* **PROBLEM REQUIREMENTS**
Search the material below for the string "return" and extract each line that has it.

------------------------------------

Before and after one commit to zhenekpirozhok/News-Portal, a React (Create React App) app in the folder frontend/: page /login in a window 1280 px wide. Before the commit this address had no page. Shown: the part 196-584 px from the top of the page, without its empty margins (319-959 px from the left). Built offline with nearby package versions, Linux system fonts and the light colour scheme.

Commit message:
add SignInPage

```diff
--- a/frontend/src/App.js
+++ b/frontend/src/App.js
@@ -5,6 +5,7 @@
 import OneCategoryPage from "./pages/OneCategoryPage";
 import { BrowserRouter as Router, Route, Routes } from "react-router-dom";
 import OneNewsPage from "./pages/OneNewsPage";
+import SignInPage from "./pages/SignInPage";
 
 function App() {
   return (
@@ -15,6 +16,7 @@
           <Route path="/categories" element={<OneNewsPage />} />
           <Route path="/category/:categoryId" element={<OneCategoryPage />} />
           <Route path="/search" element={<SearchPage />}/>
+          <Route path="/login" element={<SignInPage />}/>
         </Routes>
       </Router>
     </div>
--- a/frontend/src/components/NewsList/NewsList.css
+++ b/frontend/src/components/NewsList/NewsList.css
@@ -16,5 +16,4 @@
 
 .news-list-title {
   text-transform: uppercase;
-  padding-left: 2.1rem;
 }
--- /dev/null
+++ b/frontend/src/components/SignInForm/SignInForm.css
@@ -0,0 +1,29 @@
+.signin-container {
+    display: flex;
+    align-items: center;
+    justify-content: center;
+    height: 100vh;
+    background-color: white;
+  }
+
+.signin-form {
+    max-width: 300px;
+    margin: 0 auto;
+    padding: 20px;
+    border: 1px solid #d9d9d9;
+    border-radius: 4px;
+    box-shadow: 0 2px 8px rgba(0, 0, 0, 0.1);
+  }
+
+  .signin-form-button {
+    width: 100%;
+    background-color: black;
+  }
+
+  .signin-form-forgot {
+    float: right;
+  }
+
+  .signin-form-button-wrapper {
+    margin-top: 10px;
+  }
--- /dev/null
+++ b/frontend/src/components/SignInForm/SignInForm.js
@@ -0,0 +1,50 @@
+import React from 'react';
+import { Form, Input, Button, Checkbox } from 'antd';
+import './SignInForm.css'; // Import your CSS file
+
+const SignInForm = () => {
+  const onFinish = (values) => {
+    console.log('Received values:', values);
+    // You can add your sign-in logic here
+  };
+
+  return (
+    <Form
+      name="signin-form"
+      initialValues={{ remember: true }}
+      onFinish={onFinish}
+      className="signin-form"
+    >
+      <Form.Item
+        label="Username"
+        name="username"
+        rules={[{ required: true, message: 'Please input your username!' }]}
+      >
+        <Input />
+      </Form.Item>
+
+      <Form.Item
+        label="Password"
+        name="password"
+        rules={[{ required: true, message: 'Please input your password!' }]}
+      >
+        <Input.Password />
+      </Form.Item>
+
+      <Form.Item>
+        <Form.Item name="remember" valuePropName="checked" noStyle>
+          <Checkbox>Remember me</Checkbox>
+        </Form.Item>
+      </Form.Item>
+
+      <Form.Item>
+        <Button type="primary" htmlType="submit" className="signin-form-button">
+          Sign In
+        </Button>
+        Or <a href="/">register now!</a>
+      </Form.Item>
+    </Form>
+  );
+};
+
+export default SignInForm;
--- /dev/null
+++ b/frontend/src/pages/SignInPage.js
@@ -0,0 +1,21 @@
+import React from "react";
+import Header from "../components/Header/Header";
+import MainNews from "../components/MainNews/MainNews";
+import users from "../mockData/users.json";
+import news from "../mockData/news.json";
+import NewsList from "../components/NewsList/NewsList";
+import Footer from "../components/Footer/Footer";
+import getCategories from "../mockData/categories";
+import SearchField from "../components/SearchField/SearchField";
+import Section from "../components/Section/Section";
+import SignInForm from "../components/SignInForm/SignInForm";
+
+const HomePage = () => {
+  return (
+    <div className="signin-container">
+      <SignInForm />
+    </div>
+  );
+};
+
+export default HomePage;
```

------------------------------------

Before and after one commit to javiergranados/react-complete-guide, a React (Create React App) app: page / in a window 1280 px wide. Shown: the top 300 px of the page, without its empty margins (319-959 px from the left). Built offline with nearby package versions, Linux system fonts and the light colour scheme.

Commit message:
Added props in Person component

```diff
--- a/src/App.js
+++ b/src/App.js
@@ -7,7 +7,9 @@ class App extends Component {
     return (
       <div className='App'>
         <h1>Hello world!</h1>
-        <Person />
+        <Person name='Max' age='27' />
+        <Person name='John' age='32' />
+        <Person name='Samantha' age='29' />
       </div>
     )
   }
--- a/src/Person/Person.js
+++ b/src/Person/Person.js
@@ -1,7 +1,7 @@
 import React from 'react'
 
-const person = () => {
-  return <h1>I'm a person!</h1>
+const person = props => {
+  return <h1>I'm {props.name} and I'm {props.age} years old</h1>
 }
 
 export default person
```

------------------------------------

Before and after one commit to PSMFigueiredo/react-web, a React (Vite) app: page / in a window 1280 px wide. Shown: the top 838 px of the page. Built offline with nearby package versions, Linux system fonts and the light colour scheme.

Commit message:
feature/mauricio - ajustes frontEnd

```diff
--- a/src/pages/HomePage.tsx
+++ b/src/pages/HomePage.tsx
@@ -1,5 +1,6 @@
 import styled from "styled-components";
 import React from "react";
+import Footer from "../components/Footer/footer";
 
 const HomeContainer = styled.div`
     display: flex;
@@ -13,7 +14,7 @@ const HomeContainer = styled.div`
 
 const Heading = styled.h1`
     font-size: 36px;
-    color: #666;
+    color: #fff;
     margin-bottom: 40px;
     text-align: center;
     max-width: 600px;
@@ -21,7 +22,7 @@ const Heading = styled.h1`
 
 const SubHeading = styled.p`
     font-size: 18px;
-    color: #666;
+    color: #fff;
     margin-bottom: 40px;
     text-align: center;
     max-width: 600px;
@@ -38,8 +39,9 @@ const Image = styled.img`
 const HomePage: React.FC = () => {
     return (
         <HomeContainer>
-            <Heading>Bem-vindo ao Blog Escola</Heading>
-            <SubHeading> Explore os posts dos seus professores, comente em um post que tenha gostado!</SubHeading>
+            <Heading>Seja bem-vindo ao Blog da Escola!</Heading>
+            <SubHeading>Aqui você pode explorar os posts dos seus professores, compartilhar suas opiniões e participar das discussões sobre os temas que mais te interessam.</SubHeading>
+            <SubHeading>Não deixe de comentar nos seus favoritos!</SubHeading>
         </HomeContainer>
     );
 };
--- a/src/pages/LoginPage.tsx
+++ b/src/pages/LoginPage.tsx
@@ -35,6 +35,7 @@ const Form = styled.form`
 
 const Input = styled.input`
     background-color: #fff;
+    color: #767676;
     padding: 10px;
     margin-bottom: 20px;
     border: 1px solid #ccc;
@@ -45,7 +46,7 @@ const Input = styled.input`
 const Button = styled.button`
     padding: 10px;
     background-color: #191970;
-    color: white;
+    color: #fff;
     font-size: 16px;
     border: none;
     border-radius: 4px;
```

------------------------------------

* **WRITTEN ANSWER**
   return (
+  return (
+  return (
     return (
-  return <h1>I'm a person!</h1>
+  return <h1>I'm {props.name} and I'm {props.age} years old</h1>
     return (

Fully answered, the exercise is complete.